Directions: Scan the records below for the word "results". Copy each line where it appears.

══════

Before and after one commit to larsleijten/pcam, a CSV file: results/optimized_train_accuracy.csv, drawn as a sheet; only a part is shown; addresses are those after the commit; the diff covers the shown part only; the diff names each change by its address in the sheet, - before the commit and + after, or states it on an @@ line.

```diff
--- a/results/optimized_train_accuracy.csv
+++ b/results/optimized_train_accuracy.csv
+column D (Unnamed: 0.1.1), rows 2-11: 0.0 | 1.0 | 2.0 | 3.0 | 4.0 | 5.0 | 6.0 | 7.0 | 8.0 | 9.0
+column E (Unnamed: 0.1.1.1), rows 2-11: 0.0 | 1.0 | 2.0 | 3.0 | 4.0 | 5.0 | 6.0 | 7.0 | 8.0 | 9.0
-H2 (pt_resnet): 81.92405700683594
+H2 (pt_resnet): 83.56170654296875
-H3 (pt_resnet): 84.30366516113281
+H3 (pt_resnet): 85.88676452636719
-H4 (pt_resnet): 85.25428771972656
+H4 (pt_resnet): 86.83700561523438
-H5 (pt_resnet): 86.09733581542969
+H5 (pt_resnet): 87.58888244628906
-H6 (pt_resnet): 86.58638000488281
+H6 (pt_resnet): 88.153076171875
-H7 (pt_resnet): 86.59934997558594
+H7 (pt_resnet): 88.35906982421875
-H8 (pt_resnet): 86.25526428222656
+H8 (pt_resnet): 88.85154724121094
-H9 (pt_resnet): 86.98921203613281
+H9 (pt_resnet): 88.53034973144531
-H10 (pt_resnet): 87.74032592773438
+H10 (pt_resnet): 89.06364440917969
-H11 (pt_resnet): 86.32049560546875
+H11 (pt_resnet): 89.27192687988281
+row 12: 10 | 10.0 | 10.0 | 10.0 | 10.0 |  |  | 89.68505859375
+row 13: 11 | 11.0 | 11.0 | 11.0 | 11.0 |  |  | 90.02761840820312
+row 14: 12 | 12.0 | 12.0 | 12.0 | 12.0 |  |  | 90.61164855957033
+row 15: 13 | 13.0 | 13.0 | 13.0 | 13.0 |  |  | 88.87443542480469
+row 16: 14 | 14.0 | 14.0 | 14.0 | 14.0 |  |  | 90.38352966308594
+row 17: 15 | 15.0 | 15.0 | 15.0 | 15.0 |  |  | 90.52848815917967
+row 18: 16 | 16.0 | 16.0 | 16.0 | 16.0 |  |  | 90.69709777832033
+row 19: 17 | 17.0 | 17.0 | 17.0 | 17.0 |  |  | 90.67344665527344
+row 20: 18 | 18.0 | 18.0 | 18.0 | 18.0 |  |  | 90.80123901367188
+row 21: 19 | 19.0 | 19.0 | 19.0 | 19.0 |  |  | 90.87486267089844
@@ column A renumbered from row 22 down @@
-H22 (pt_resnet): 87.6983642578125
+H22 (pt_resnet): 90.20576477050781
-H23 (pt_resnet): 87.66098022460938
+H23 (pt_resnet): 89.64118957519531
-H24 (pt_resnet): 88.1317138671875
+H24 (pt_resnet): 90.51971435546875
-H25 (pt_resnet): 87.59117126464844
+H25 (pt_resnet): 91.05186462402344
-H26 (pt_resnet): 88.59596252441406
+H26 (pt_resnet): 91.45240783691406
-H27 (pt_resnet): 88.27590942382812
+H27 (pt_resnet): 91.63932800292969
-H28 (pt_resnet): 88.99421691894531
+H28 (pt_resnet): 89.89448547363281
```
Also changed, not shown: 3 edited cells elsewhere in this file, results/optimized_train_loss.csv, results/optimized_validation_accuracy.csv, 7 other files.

══════

Written solution:
Before and after one commit to larsleijten/pcam, a CSV file: results/optimized_train_accuracy.csv, drawn as a sheet; only a part is shown; addresses are those after the commit; the diff covers the shown part only; the diff names each change by its address in the sheet, - before the commit and + after, or states it on an @@ line.
--- a/results/optimized_train_accuracy.csv
+++ b/results/optimized_train_accuracy.csv
Also changed, not shown: 3 edited cells elsewhere in this file, results/optimized_train_loss.csv, results/optimized_validation_accuracy.csv, 7 other files.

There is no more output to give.